In these demanding times, how should those of us who work at academic health centers continue to advance the medical education mission?
It is tempting to skim past the how and respond that we must advance the education mission. After all, as a matter of definition, we must. If a medical school does not pursue an education mission, it cannot call itself a school. And, of course, we must if we are to educate the next generation of physicians and biomedical scientists to confront future health care challenges.
While these responses are fundamental and necessary, I don’t think they provide a sufficient and satisfying answer to the question. We need a broader and deeper approach. And we must address the how. We must think in more comprehensive, in-depth, and sophisticated ways about how we advance the education mission now and how we will continue to advance it as the academic health center (AHC) environment evolves.
To this end, I propose the following five-part framework to ground such thinking and to advance the education mission: governance strategies, academic strategies, financial strategies, programmatic strategies, and leadership strategies.

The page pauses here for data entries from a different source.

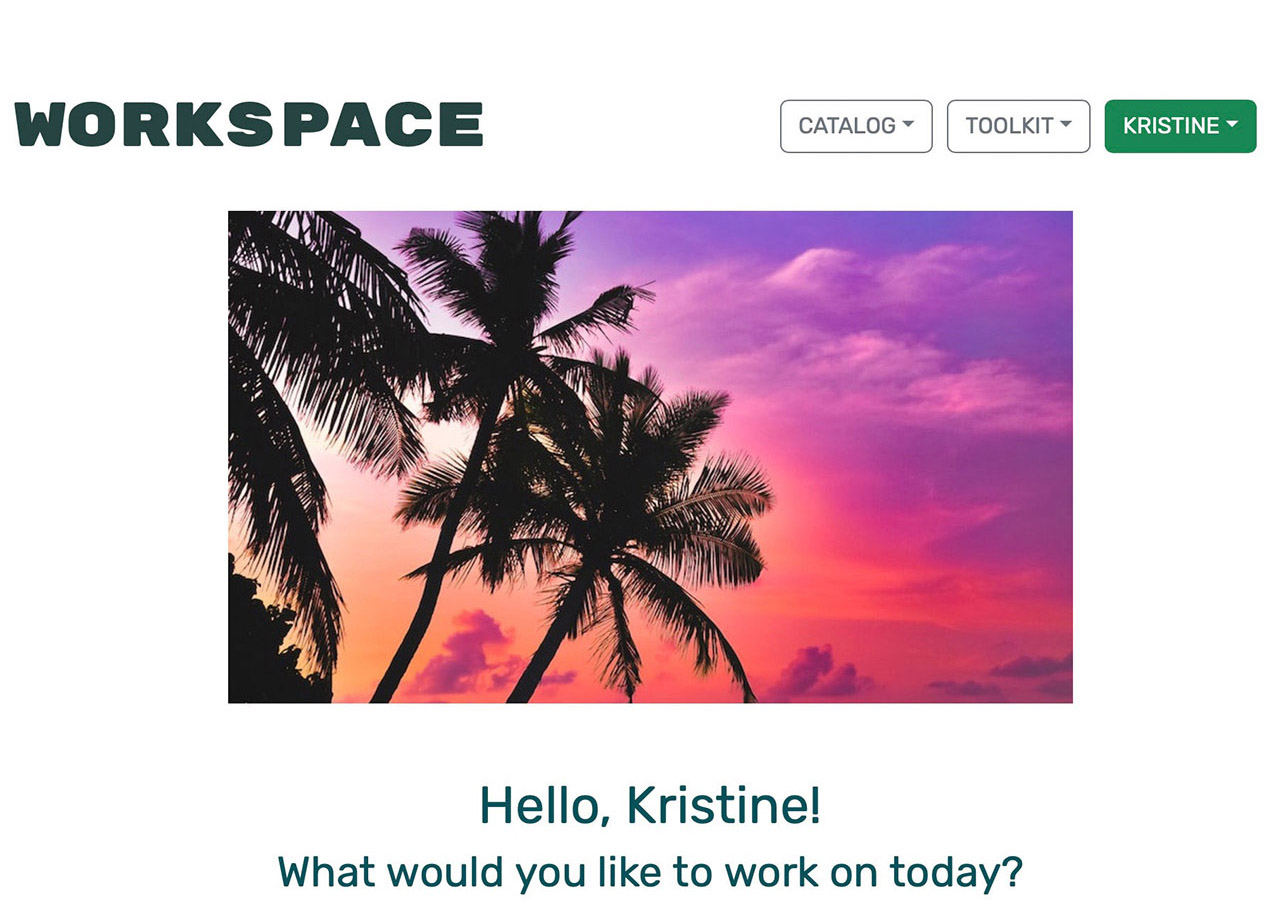
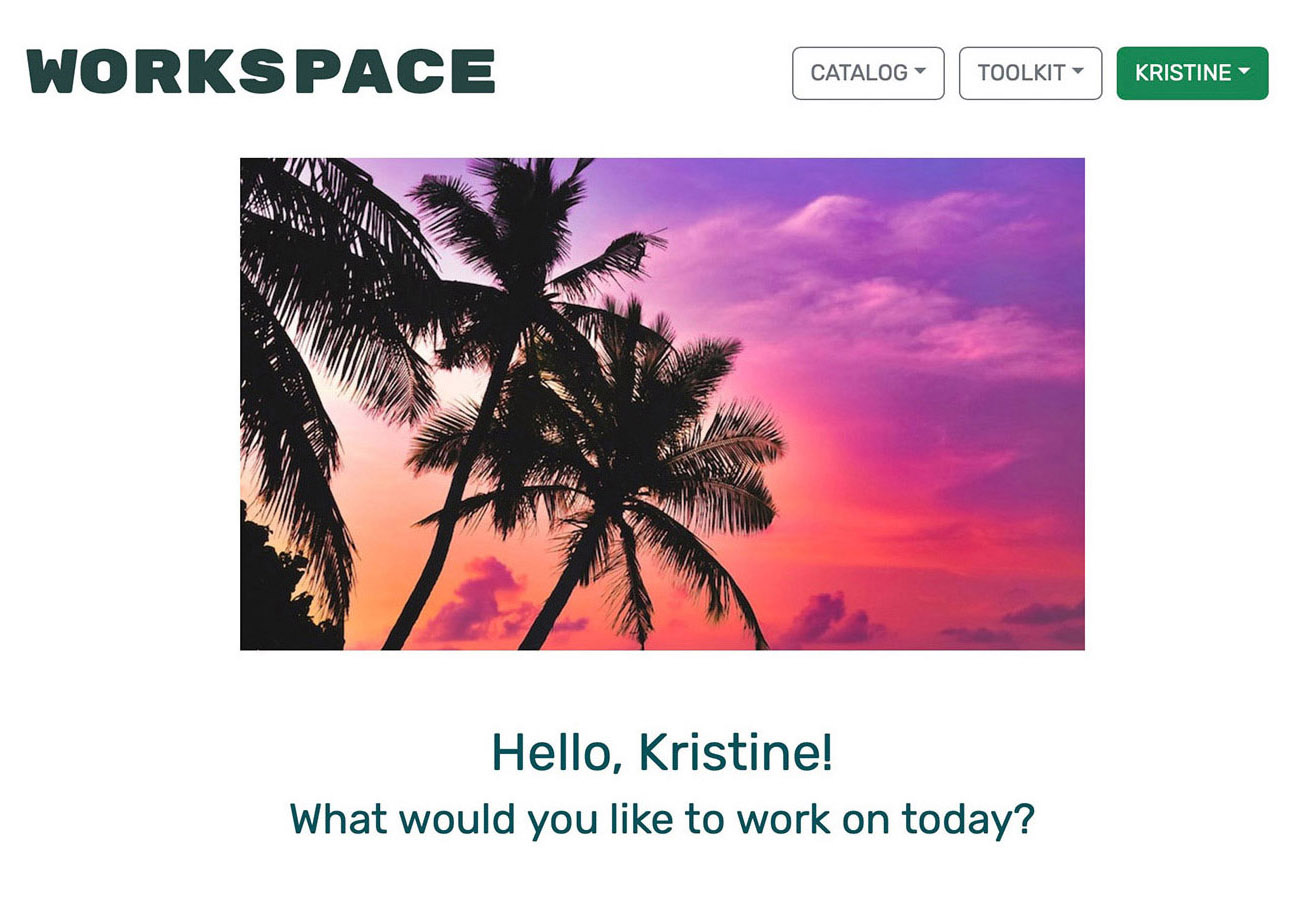
Update Projects page

diff --git a/components/Card.js b/components/Card.js
@@ -14,18 +14,18 @@ const Card = ({ title, description, imgSrc, href }) => (
             <Image
               alt={title}
               src={imgSrc}
-              className="object-cover object-center md:h-36 lg:h-48"
+              className="object-cover object-top md:h-36 lg:h-48"
               width={544}
-              height={306}
+              height={400}
             />
           </Link>
         ) : (
           <Image
             alt={title}
             src={imgSrc}
-            className="object-cover object-center md:h-36 lg:h-48"
+            className="object-cover object-top md:h-36 lg:h-48"
             width={544}
-            height={306}
+            height={400}
           />
         ))}
       <div className="p-6">

diff --git a/data/projectsData.js b/data/projectsData.js
@@ -2,8 +2,14 @@ const projectsData = [
   {
     title: 'WORKSPACE',
     description: `Productivity app to help manage image assets related to design projects.`,
-    imgSrc: '/static/images/projects/previews/workspace-preview.jpg',
+    imgSrc: '/static/images/projects/previews/workspace-preview.png',
     href: '/blog/projects/workspace',
+  },
+  {
+    title: 'Anthoy Parisi for District Attorney',
+    description: `Responsive custom WordPress site for local political candidate.`,
+    imgSrc: '/static/images/projects/previews/parisi-preview.png',
+    href: '/blog/projects/anthony-parisi',
   },
   {
     title: 'Cookbook Club',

Governance strategies address the relationship among various entities of the AHC and can help maintain a healthy equilibrium among an AHC’s core missions. An example is an affiliation agreement between a medical school and a health system. Such an agreement may include financial support of the academic mission, may specify that the school’s students will complete required clerkships only at health system hospitals, and may stipulate that the health system will accept medical students only from that school. Of course, affiliation agreements may address other aspects of the relationship between a school and clinical affiliate, such as intellectual property issues, performance evaluation of unit heads, and flow of research funding.
Within a school, governance strategies may address the structure and organization of the MD-degree program, including decanal and committee responsibilities and reporting lines.
Academic strategies may include promotion guidelines that foster the career development of clinician–educators, explicit teaching requirements for those with non-regular (e.g., “volunteer” or “affiliated”) faculty appointments, teaching as a separate section of the annual faculty performance review, and school-level or unit-level education awards.
One particularly important academic strategy is clear communication, by the dean and/or by policy, of the meaning of holding a faculty title. For example, one approach is to specify that an individual who accepts a faculty title in a school also accepts a responsibility to teach that school’s students. This makes clear that a basic requirement for teaching is “built in” to the faculty appointment.
Financial strategies may include funding (e.g., partial salary support, supplemental pay) for key curriculum leaders and others with significant organizational and oversight responsibilities for major parts of the education program. Another financial strategy involves the use of a relative value scale for tracking education activities and crediting them to individuals, departments, divisions, or other units. While this strategy places a data-reporting burden on faculty and an administrative burden (for data collection, analysis, and verification) on a curriculum office, a relative value system for tracking education activities can communicate that teaching is one of the dean’s priorities, provide an objective understanding of how much time faculty spend teaching, and offer a rational basis for allocating funds.
Programmatic strategies can reflect the degree to which education is a priority for school leadership and may include opportunities for faculty members to improve their knowledge and skills in medical education, for students to learn in new and innovative ways, and for the school to integrate its research and education missions. For example, one programmatic strategy would be to hold an annual roundtable event that brings together curriculum committee members, course and clerkship directors, student representatives, deans, and other key informants to assess successes and challenges of the prior year and set plans for the coming year. Such an event reflects the importance of the education mission within the culture of the school.
Other programmatic strategies may include developing degree-granting programs in health sciences education, forming collaborations with clinical research programs to take advantage of coursework and services (e.g., statistical consultation, assistance with experimental design) that apply to both medical education and clinical research, and implementing curricular innovations that engage faculty and students (e.g., learning the “medical version” of a foreign language or taking a short elective on medical journalism). Over the last several years, a number of medical schools have developed academies of medical educators. This is a valuable programmatic strategy that further embeds the importance of education in the culture of a school and provides a way to recognize and reward a school’s most outstanding educators.
Leadership strategies are key. Senior administrators—especially the dean and department chairs—must make clear to faculty, residents, and students that it is important to them to advance the education mission. This can be reflected in both their words and actions. If the dean teaches in the medical student curriculum—even if that means giving one lecture or facilitating a small-group session in one course—it sends a strong message to faculty and students and it gives the dean a first-hand sense of current students and their concerns. Department chairs can meet individually with medical students for career advising and conduct “chair’s rounds” with residents.
Other leadership strategies include working with internal media offices and public relations staff to ensure that accomplishments in medical education are reported and highlighted along with research discoveries and clinical breakthroughs.
While particular strategies may evolve over time, and changes in the health care system may necessitate new initiatives in education, the five strategies outlined above can serve as a guide to facilitate a comprehensive approach to advancing the education mission and to help AHCs achieve equipoise among all three of their core missions of research, education, and patient care.
Steven L. Kanter, MD